=== Begin Enclosure ===
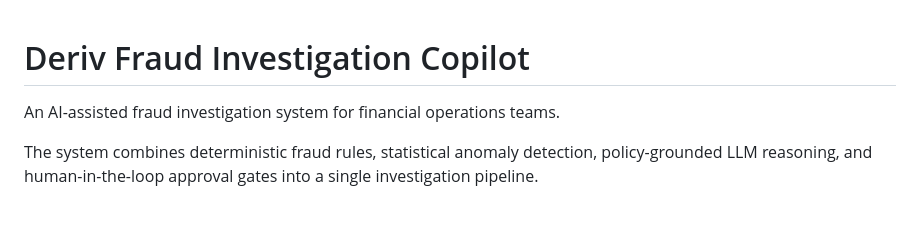
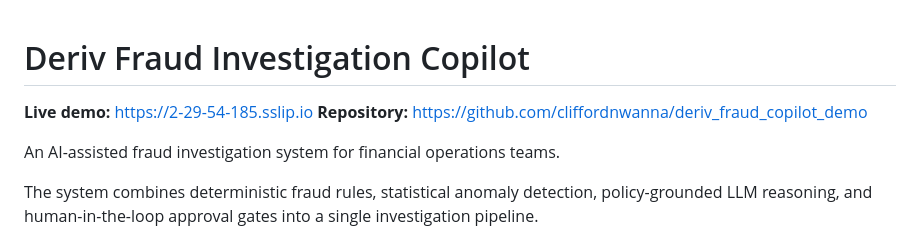
Before and after one commit to cliffordnwanna/deriv_fraud_copilot_demo, a Markdown page: README.md, the part around the change. GitHub-like rendering; blank space fills up the shorter version.

Commit message:
Add live demo and repository links to the README.
Co-Authored-By: Claude Sonnet 5 <noreply@anthropic.com>

```diff
--- a/README.md
+++ b/README.md
@@ -1,4 +1,7 @@
 # Deriv Fraud Investigation Copilot
+
+**Live demo:** https://2-29-54-185.sslip.io
+**Repository:** https://github.com/cliffordnwanna/deriv_fraud_copilot_demo
 
 An AI-assisted fraud investigation system for financial operations teams.
 
```
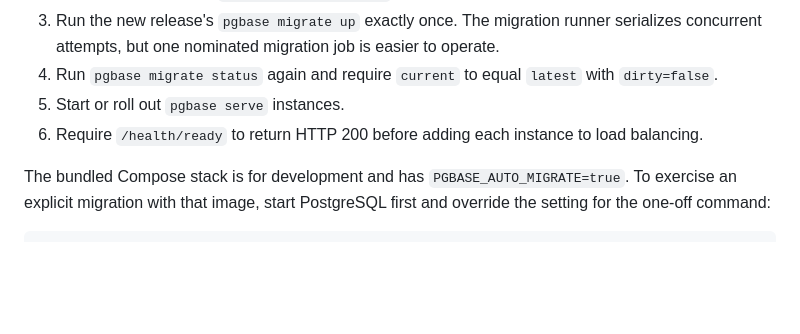
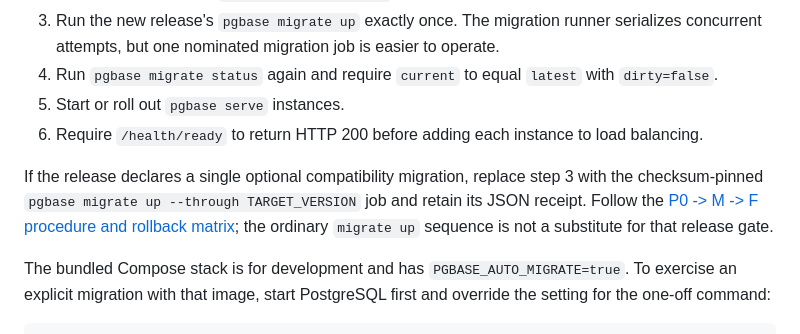
Before and after one commit to yakisoba0728/PgBase, a Markdown page: docs/deployment.md, the part around the change. Rendered like a GitHub page; blank space fills up the shorter version.

Commit message:
docs: define exact-target rollout rollback matrix

```diff
--- a/docs/deployment.md
+++ b/docs/deployment.md
@@ -20,6 +20,8 @@ For each deployment:
 4. Run `pgbase migrate status` again and require `current` to equal `latest` with `dirty=false`.
 5. Start or roll out `pgbase serve` instances.
 6. Require `/health/ready` to return HTTP 200 before adding each instance to load balancing.
+
+If the release declares a single optional compatibility migration, replace step 3 with the checksum-pinned `pgbase migrate up --through TARGET_VERSION` job and retain its JSON receipt. Follow the [P0 -> M -> F procedure and rollback matrix](upgrades.md#one-migration-compatibility-rollout); the ordinary `migrate up` sequence is not a substitute for that release gate.
 
 The bundled Compose stack is for development and has `PGBASE_AUTO_MIGRATE=true`. To exercise an explicit migration with that image, start PostgreSQL first and override the setting for the one-off command:
 
```
Also changed, not shown: docs/upgrades.md (+27 -0 lines).
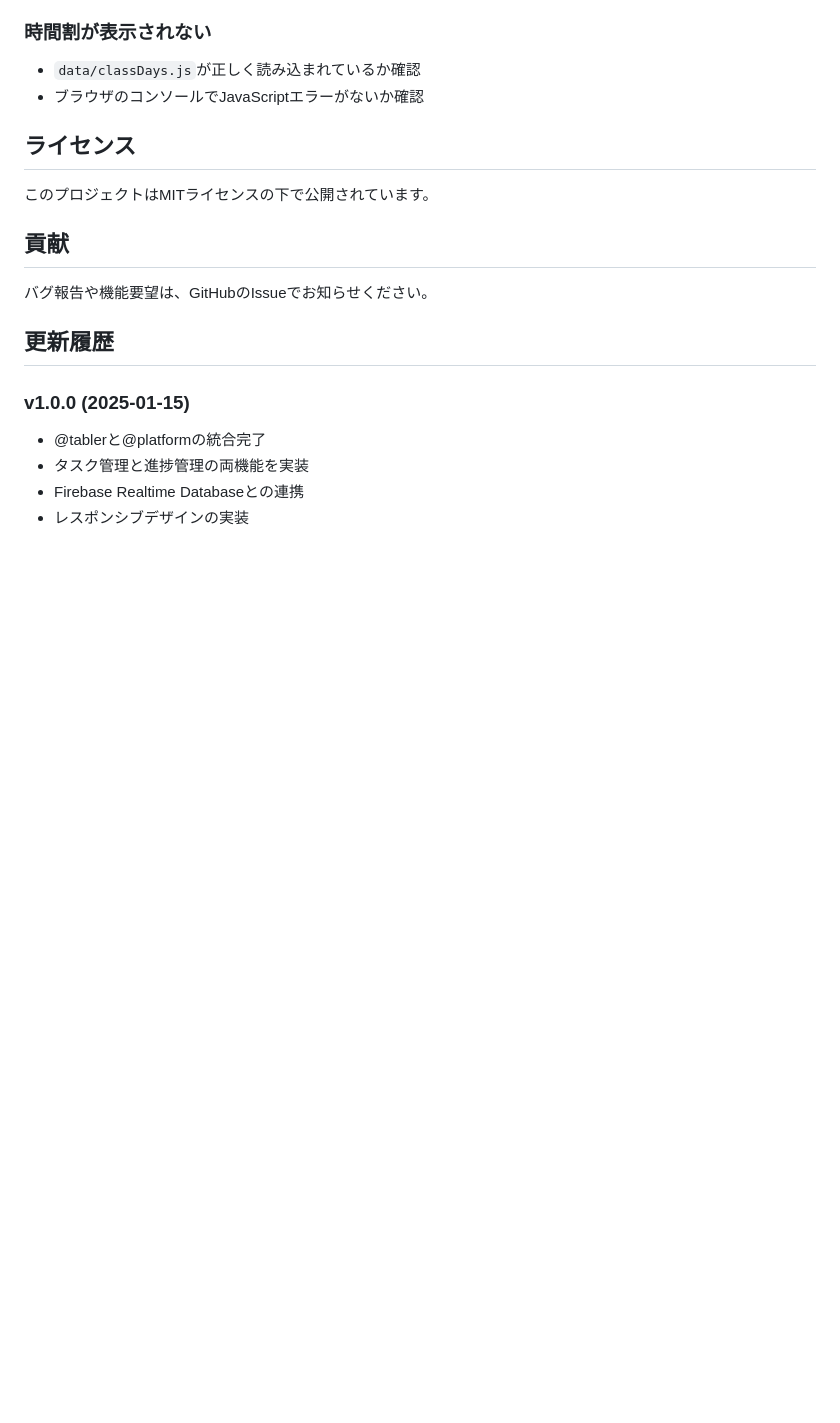
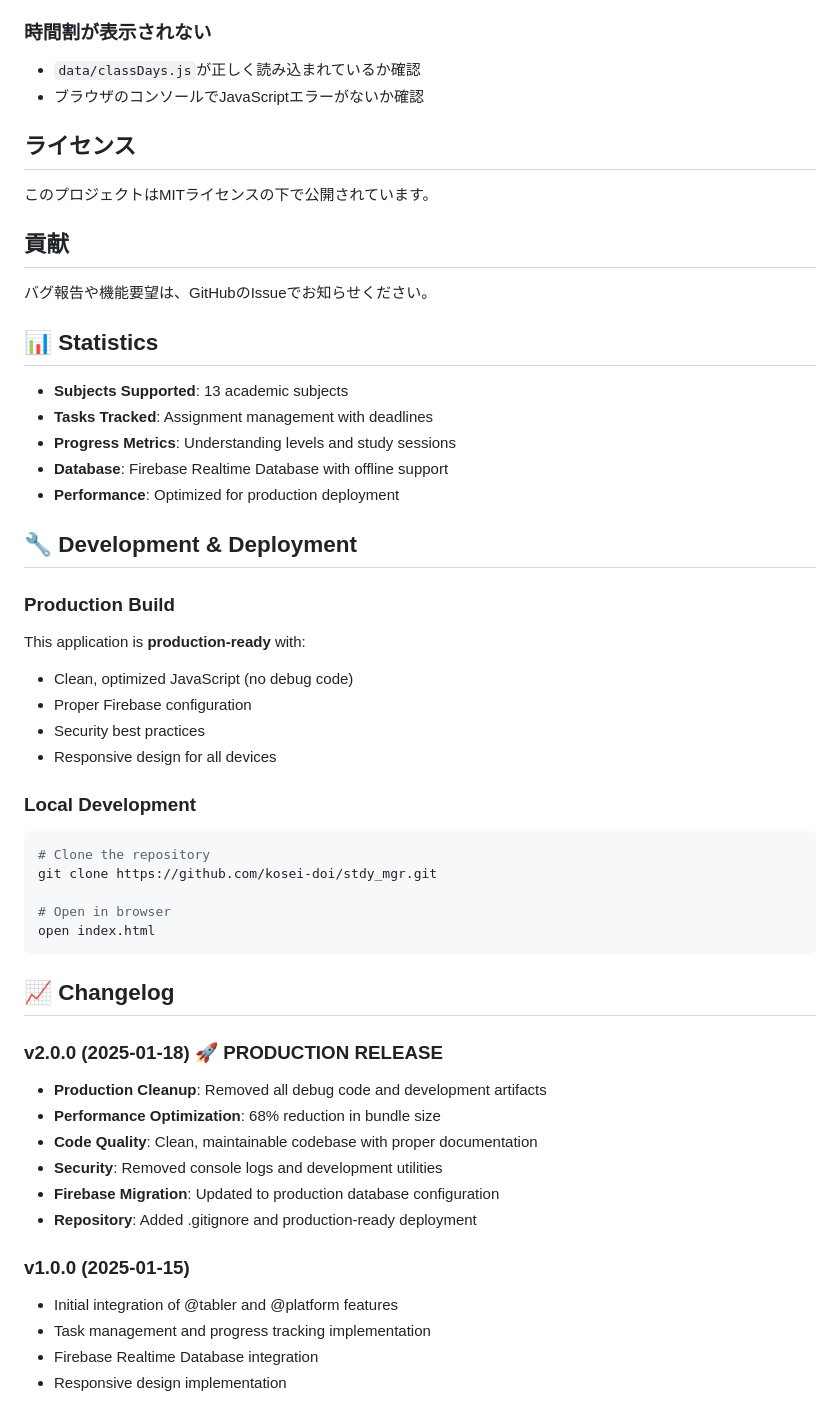
Before and after one commit to kosei-doi/stdy_mgr, a Markdown page: README.md, the part around the change printed below. GitHub-like rendering; blank space fills up the shorter version.

````diff
--- a/README.md
+++ b/README.md
@@ -236,10 +222,44 @@ var classDays = [
 
 バグ報告や機能要望は、GitHubのIssueでお知らせください。
 
-## 更新履歴
+## 📊 Statistics
+
+- **Subjects Supported**: 13 academic subjects
+- **Tasks Tracked**: Assignment management with deadlines
+- **Progress Metrics**: Understanding levels and study sessions
+- **Database**: Firebase Realtime Database with offline support
+- **Performance**: Optimized for production deployment
+
+## 🔧 Development & Deployment
+
+### Production Build
+This application is **production-ready** with:
+- Clean, optimized JavaScript (no debug code)
+- Proper Firebase configuration
+- Security best practices
+- Responsive design for all devices
+
+### Local Development
+```bash
+# Clone the repository
+git clone https://github.com/kosei-doi/stdy_mgr.git
+
+# Open in browser
+open index.html
+```
+
+## 📈 Changelog
+
+### v2.0.0 (2025-01-18) 🚀 PRODUCTION RELEASE
+- **Production Cleanup**: Removed all debug code and development artifacts
+- **Performance Optimization**: 68% reduction in bundle size
+- **Code Quality**: Clean, maintainable codebase with proper documentation
+- **Security**: Removed console logs and development utilities
+- **Firebase Migration**: Updated to production database configuration
+- **Repository**: Added .gitignore and production-ready deployment
 
 ### v1.0.0 (2025-01-15)
-- @tablerと@platformの統合完了
-- タスク管理と進捗管理の両機能を実装
-- Firebase Realtime Databaseとの連携
-- レスポンシブデザインの実装
+- Initial integration of @tabler and @platform features
+- Task management and progress tracking implementation
+- Firebase Realtime Database integration
+- Responsive design implementation
````
Also changed, not shown: other parts of README.md (+51 -65 lines).
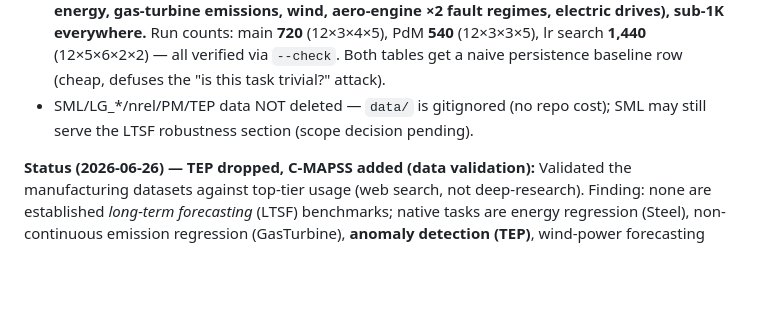
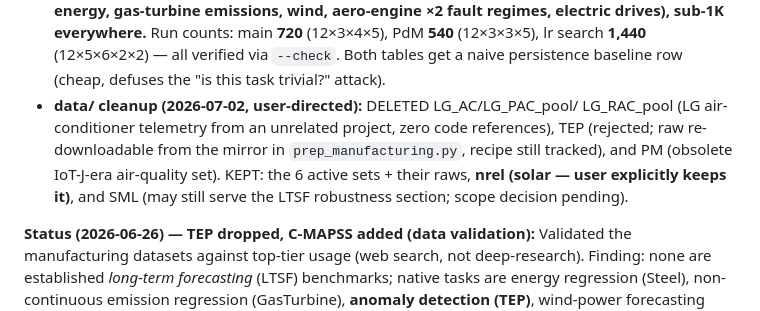
Before and after one commit to WDSLab/FEATHer, a Markdown page: CLAUDE.md, the part around the change. Drawn GitHub-style; blank space fills up the shorter version.

Commit message:
Record data/ cleanup: LG_*, TEP, PM deleted; nrel/SML kept

```diff
--- a/CLAUDE.md
+++ b/CLAUDE.md
@@ -63,8 +63,13 @@ counts, physical horizon spans). Findings:
   **720** (12×3×4×5), PdM **540** (12×3×3×5), lr search **1,440** (12×5×6×2×2)
   — all verified via `--check`. Both tables get a naive persistence baseline
   row (cheap, defuses the "is this task trivial?" attack).
-- SML/LG_*/nrel/PM/TEP data NOT deleted — `data/` is gitignored (no repo cost);
-  SML may still serve the LTSF robustness section (scope decision pending).
+- **data/ cleanup (2026-07-02, user-directed):** DELETED LG_AC/LG_PAC_pool/
+  LG_RAC_pool (LG air-conditioner telemetry from an unrelated project, zero
+  code references), TEP (rejected; raw re-downloadable from the mirror in
+  `prep_manufacturing.py`, recipe still tracked), and PM (obsolete IoT-J-era
+  air-quality set). KEPT: the 6 active sets + their raws, **nrel (solar —
+  user explicitly keeps it)**, and SML (may still serve the LTSF robustness
+  section; scope decision pending).
 
 **Status (2026-06-26) — TEP dropped, C-MAPSS added (data validation):**
 Validated the manufacturing datasets against top-tier usage (web search, not
```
=== End Enclosure ===
» **About this exercise**: All entries above, minus the pictures, should be repeated exactly.

» **Final answer**:
Before and after one commit to cliffordnwanna/deriv_fraud_copilot_demo, a Markdown page: README.md, the part around the change. GitHub-like rendering; blank space fills up the shorter version.

Commit message:
Add live demo and repository links to the README.
Co-Authored-By: Claude Sonnet 5 <noreply@anthropic.com>

```diff
--- a/README.md
+++ b/README.md
@@ -1,4 +1,7 @@
 # Deriv Fraud Investigation Copilot
+
+**Live demo:** https://2-29-54-185.sslip.io
+**Repository:** https://github.com/cliffordnwanna/deriv_fraud_copilot_demo
 
 An AI-assisted fraud investigation system for financial operations teams.
 
```
Before and after one commit to yakisoba0728/PgBase, a Markdown page: docs/deployment.md, the part around the change. Rendered like a GitHub page; blank space fills up the shorter version.

Commit message:
docs: define exact-target rollout rollback matrix

```diff
--- a/docs/deployment.md
+++ b/docs/deployment.md
@@ -20,6 +20,8 @@ For each deployment:
 4. Run `pgbase migrate status` again and require `current` to equal `latest` with `dirty=false`.
 5. Start or roll out `pgbase serve` instances.
 6. Require `/health/ready` to return HTTP 200 before adding each instance to load balancing.
+
+If the release declares a single optional compatibility migration, replace step 3 with the checksum-pinned `pgbase migrate up --through TARGET_VERSION` job and retain its JSON receipt. Follow the [P0 -> M -> F procedure and rollback matrix](upgrades.md#one-migration-compatibility-rollout); the ordinary `migrate up` sequence is not a substitute for that release gate.
 
 The bundled Compose stack is for development and has `PGBASE_AUTO_MIGRATE=true`. To exercise an explicit migration with that image, start PostgreSQL first and override the setting for the one-off command:
 
```
Also changed, not shown: docs/upgrades.md (+27 -0 lines).
Before and after one commit to kosei-doi/stdy_mgr, a Markdown page: README.md, the part around the change printed below. GitHub-like rendering; blank space fills up the shorter version.

````diff
--- a/README.md
+++ b/README.md
@@ -236,10 +222,44 @@ var classDays = [
 
 バグ報告や機能要望は、GitHubのIssueでお知らせください。
 
-## 更新履歴
+## 📊 Statistics
+
+- **Subjects Supported**: 13 academic subjects
+- **Tasks Tracked**: Assignment management with deadlines
+- **Progress Metrics**: Understanding levels and study sessions
+- **Database**: Firebase Realtime Database with offline support
+- **Performance**: Optimized for production deployment
+
+## 🔧 Development & Deployment
+
+### Production Build
+This application is **production-ready** with:
+- Clean, optimized JavaScript (no debug code)
+- Proper Firebase configuration
+- Security best practices
+- Responsive design for all devices
+
+### Local Development
+```bash
+# Clone the repository
+git clone https://github.com/kosei-doi/stdy_mgr.git
+
+# Open in browser
+open index.html
+```
+
+## 📈 Changelog
+
+### v2.0.0 (2025-01-18) 🚀 PRODUCTION RELEASE
+- **Production Cleanup**: Removed all debug code and development artifacts
+- **Performance Optimization**: 68% reduction in bundle size
+- **Code Quality**: Clean, maintainable codebase with proper documentation
+- **Security**: Removed console logs and development utilities
+- **Firebase Migration**: Updated to production database configuration
+- **Repository**: Added .gitignore and production-ready deployment
 
 ### v1.0.0 (2025-01-15)
-- @tablerと@platformの統合完了
-- タスク管理と進捗管理の両機能を実装
-- Firebase Realtime Databaseとの連携
-- レスポンシブデザインの実装
+- Initial integration of @tabler and @platform features
+- Task management and progress tracking implementation
+- Firebase Realtime Database integration
+- Responsive design implementation
````
Also changed, not shown: other parts of README.md (+51 -65 lines).
Before and after one commit to WDSLab/FEATHer, a Markdown page: CLAUDE.md, the part around the change. Drawn GitHub-style; blank space fills up the shorter version.

Commit message:
Record data/ cleanup: LG_*, TEP, PM deleted; nrel/SML kept

```diff
--- a/CLAUDE.md
+++ b/CLAUDE.md
@@ -63,8 +63,13 @@ counts, physical horizon spans). Findings:
   **720** (12×3×4×5), PdM **540** (12×3×3×5), lr search **1,440** (12×5×6×2×2)
   — all verified via `--check`. Both tables get a naive persistence baseline
   row (cheap, defuses the "is this task trivial?" attack).
-- SML/LG_*/nrel/PM/TEP data NOT deleted — `data/` is gitignored (no repo cost);
-  SML may still serve the LTSF robustness section (scope decision pending).
+- **data/ cleanup (2026-07-02, user-directed):** DELETED LG_AC/LG_PAC_pool/
+  LG_RAC_pool (LG air-conditioner telemetry from an unrelated project, zero
+  code references), TEP (rejected; raw re-downloadable from the mirror in
+  `prep_manufacturing.py`, recipe still tracked), and PM (obsolete IoT-J-era
+  air-quality set). KEPT: the 6 active sets + their raws, **nrel (solar —
+  user explicitly keeps it)**, and SML (may still serve the LTSF robustness
+  section; scope decision pending).
 
 **Status (2026-06-26) — TEP dropped, C-MAPSS added (data validation):**
 Validated the manufacturing datasets against top-tier usage (web search, not
```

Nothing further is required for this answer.